Friday, July 27, 2018

Quality control

There was a side discussion that blew up a bit in last week's Ask a Manager, and now that I'm actually at a computer and can type, I can't find it. Anywhoo, there was a dispute regarding academic vs. industrial quality control.

As a scientist who has done reasonably similar work both in grad school and at work, there is no comparison. Academia just doesn't have the same controls compared to even the cheapest, lowest common denominator fieldwork in the environmental business.

If we do a site investigation, we have at least some basic standard operating procedures (SOPs) that are listed or referred to so that anyone can see what we were supposed to be doing. The samples remain under chain of custody to ensure that there's no tampering. The samples go to a laboratory that's been accredited to run those particular analyses, and then we get a lab report that either is included or is referred to and is available upon request. Any report, no matter the size, gets at least one review by someone who didn't write the report/pull together the tables and figures. And then the client gets a crack at it, and then the regulator(s) can comment. Even a simple real estate transaction between two private parties can get escalated if sampling turns up concentrations higher than certain thresholds, and you can be sure that any follow-up sampling from that will have lots of scrutiny.

Once you start entering into the realm of Real Money, feisty stakeholders (such as irritated and well-educated neighbors), and litigation, it gets much more involved. The folks doing the actual sampling may be overseen by a third party in the field, which may collect their own sample sets (split sampling) and send to their own labs. You may have consultants retained by the polluter, the neighbors, the town where the contamination is (or at least the board of health), and environmental/health advocacy groups, all with their own agendas, poring over the data and coming to their own conclusions. Quality control and documentation becomes critical for everything. Academia just doesn't compare to this.

Monday, July 23, 2018

office to field

I got a good question on this post regarding the transition from office to field attire in the same day. Guys have it easy in this respect because even if they work in a formal environment, they can just wear khakis to work and then lose the tie/roll up the sleeves and not look ridiculous if they have to run out to do something "clean" in the field (grab some equipment, meet someone, etc).

I have to admit that when I'm in this situation (and it comes up relatively frequently in my case, because I run out to meet clients or regulators on site walks/inspections/technical reviews), I dress kind of like a guy for the day. I am not at all a polo wearer normally, but I do have some company branded polos that fit ok and don't look sloppy untucked (nothing looks right tucked in for me), and I have a pair of boot-cut khakis that fit over steel-toe boots. The khakis are from Gap (from like 10 years ago so they're totally out of fashion) and they're more of an office style than a "jeans" style (flat pockets, a bit drapey, etc), so they're more formal than just jeans. If it's cold out, then I can wear a nice office appropriate top, because if I'm in the field I'm going to wear a jacket anyway.This is going to sound kind of silly, but last time I needed to buy steel-toe boots, I deliberately picked a pair that were dark brown and had kind of a nice finish so that they went well with khakis.

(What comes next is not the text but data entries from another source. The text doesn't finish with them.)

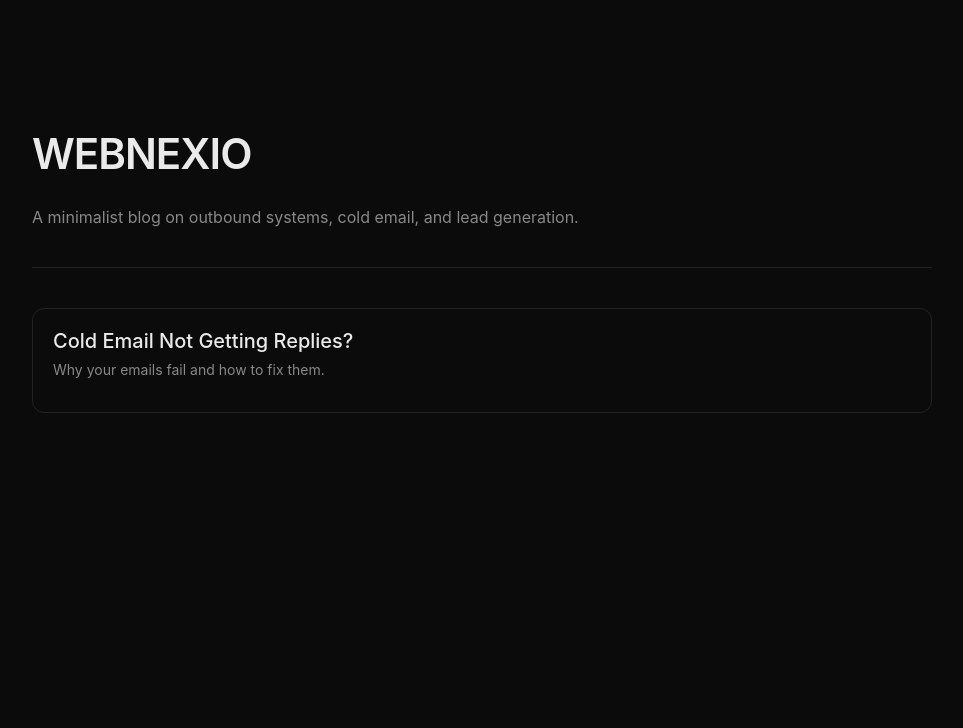
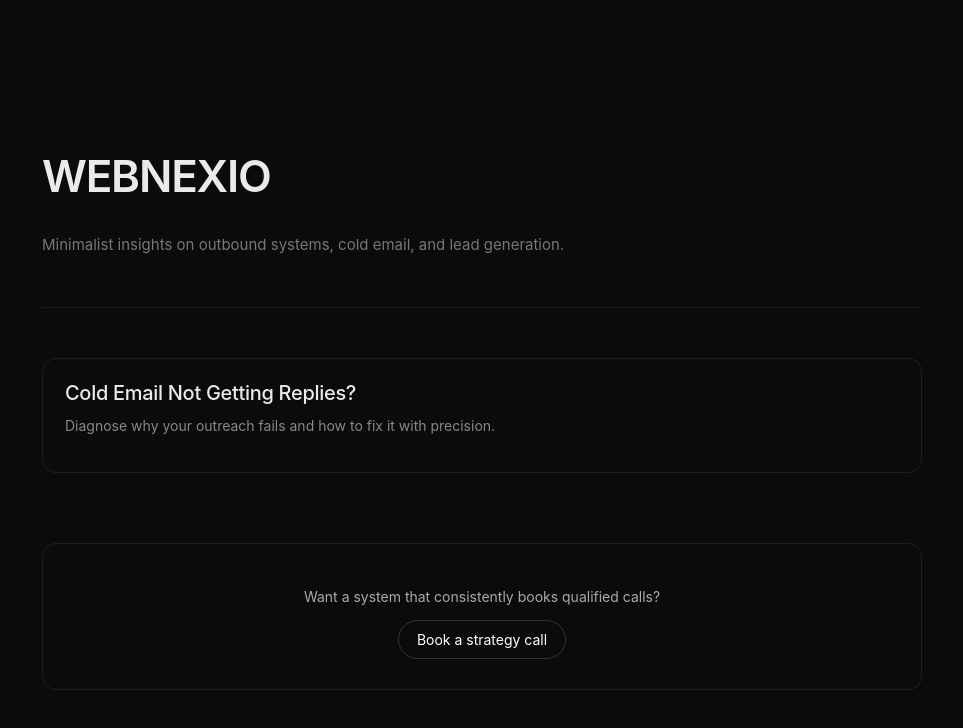
Before and after one commit to kanishk-webnexio/seo-blog, a Next.js app: page / in a window 1280 px wide. Shown: the top 728 px of the page, without its empty margins (158-1121 px from the left). Built offline with nearby package versions, Linux system fonts and the light colour scheme.

Commit message:
Update page.js

```diff
--- a/app/page.js
+++ b/app/page.js
@@ -1,73 +1,135 @@
 export default function Home() {
   return (
-    <main style={{
-      maxWidth: "900px",
-      margin: "80px auto",
-      padding: "20px"
-    }}>
+    <main style={container}>
 
       {/* Header */}
-      <h1 style={{
-        fontSize: "42px",
-        fontWeight: "600",
-        letterSpacing: "-1px"
-      }}>
-        WEBNEXIO
-      </h1>
-
-      <p style={{
-        color: "#888",
-        marginTop: "10px"
-      }}>
-        A minimalist blog on outbound systems, cold email, and lead generation.
-      </p>
+      <div>
+        <h1 style={heading}>WEBNEXIO</h1>
+        <p style={subheading}>
+          Minimalist insights on outbound systems, cold email, and lead generation.
+        </p>
+      </div>
 
       {/* Divider */}
-      <div style={{
-        height: "1px",
-        background: "#222",
-        margin: "40px 0"
-      }} />
+      <div style={divider} />
 
       {/* Articles */}
-      <div style={{
-        display: "grid",
-        gap: "20px"
-      }}>
+      <div style={grid}>
 
-        <a href="/cold-email-not-working" style={cardStyle}>
-          <h2 style={titleStyle}>
+        <a
+          href="/cold-email-not-working"
+          style={card}
+          onMouseEnter={(e) => {
+            e.currentTarget.style.borderColor = "#3a3a3a";
+            e.currentTarget.style.transform = "translateY(-3px)";
+            e.currentTarget.style.background = "#111";
+          }}
+          onMouseLeave={(e) => {
+            e.currentTarget.style.borderColor = "#1f1f1f";
+            e.currentTarget.style.transform = "translateY(0px)";
+            e.currentTarget.style.background = "transparent";
+          }}
+        >
+          <h2 style={cardTitle}>
             Cold Email Not Getting Replies?
           </h2>
-          <p style={descStyle}>
-            Why your emails fail and how to fix them.
+          <p style={cardDesc}>
+            Diagnose why your outreach fails and how to fix it with precision.
           </p>
         </a>
 
+      </div>
+
+      {/* CTA */}
+      <div style={ctaBox}>
+        <p style={ctaText}>
+          Want a system that consistently books qualified calls?
+        </p>
+        <a href="#" style={ctaButton}>
+          Book a strategy call
+        </a>
       </div>
 
     </main>
   );
 }
 
-const cardStyle = {
+const container = {
+  maxWidth: "880px",
+  margin: "100px auto",
+  padding: "20px"
+};
+
+const heading = {
+  fontSize: "44px",
+  fontWeight: "600",
+  letterSpacing: "-1.2px"
+};
+
+const subheading = {
+  color: "#777",
+  marginTop: "12px",
+  fontSize: "15px",
+  lineHeight: "1.6"
+};
+
+const divider = {
+  height: "1px",
+  background: "#1a1a1a",
+  margin: "50px 0"
+};
+
+const grid = {
+  display: "grid",
+  gap: "18px"
+};
+
+const card = {
   display: "block",
-  padding: "20px",
-  border: "1px solid #222",
-  borderRadius: "12px",
+  padding: "22px",
+  border: "1px solid #1f1f1f",
+  borderRadius: "14px",
   textDecoration: "none",
   color: "inherit",
+  transition: "all 0.25s ease",
+  cursor: "pointer"
+};
+
+const cardTitle = {
+  margin: 0,
+  fontSize: "20px",
+  fontWeight: "500",
+  letterSpacing: "-0.3px"
+};
+
+const cardDesc = {
+  marginTop: "10px",
+  color: "#888",
+  fontSize: "14px",
+  lineHeight: "1.5"
+};
+
+const ctaBox = {
+  marginTop: "70px",
+  padding: "30px",
+  border: "1px solid #1f1f1f",
+  borderRadius: "14px",
+  textAlign: "center"
+};
+
+const ctaText = {
+  color: "#aaa",
+  marginBottom: "15px",
+  fontSize: "14px"
+};
+
+const ctaButton = {
+  display: "inline-block",
+  padding: "10px 18px",
+  border: "1px solid #333",
+  borderRadius: "999px",
+  textDecoration: "none",
+  color: "#fff",
+  fontSize: "14px",
   transition: "all 0.2s ease"
 };
-
-const titleStyle = {
-  margin: 0,
-  fontSize: "20px",
-  fontWeight: "500"
-};
-
-const descStyle = {
-  marginTop: "8px",
-  color: "#888",
-  fontSize: "14px"
-};
```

I actually work in a relatively formal office, but the corporate branded polo (or cardigan) + khakis or dark jeans says "I would not dress like this normally, but I am going to a site". If the office is very formal, one could wear steel-toe boots with this the whole day (ugh. who wants to wear their boots more than absolutely necessary) to give the impression "I am just here briefly before I do fieldwork". Even in a formal office, an environmental consulting firm will an exception for people who are running to the field.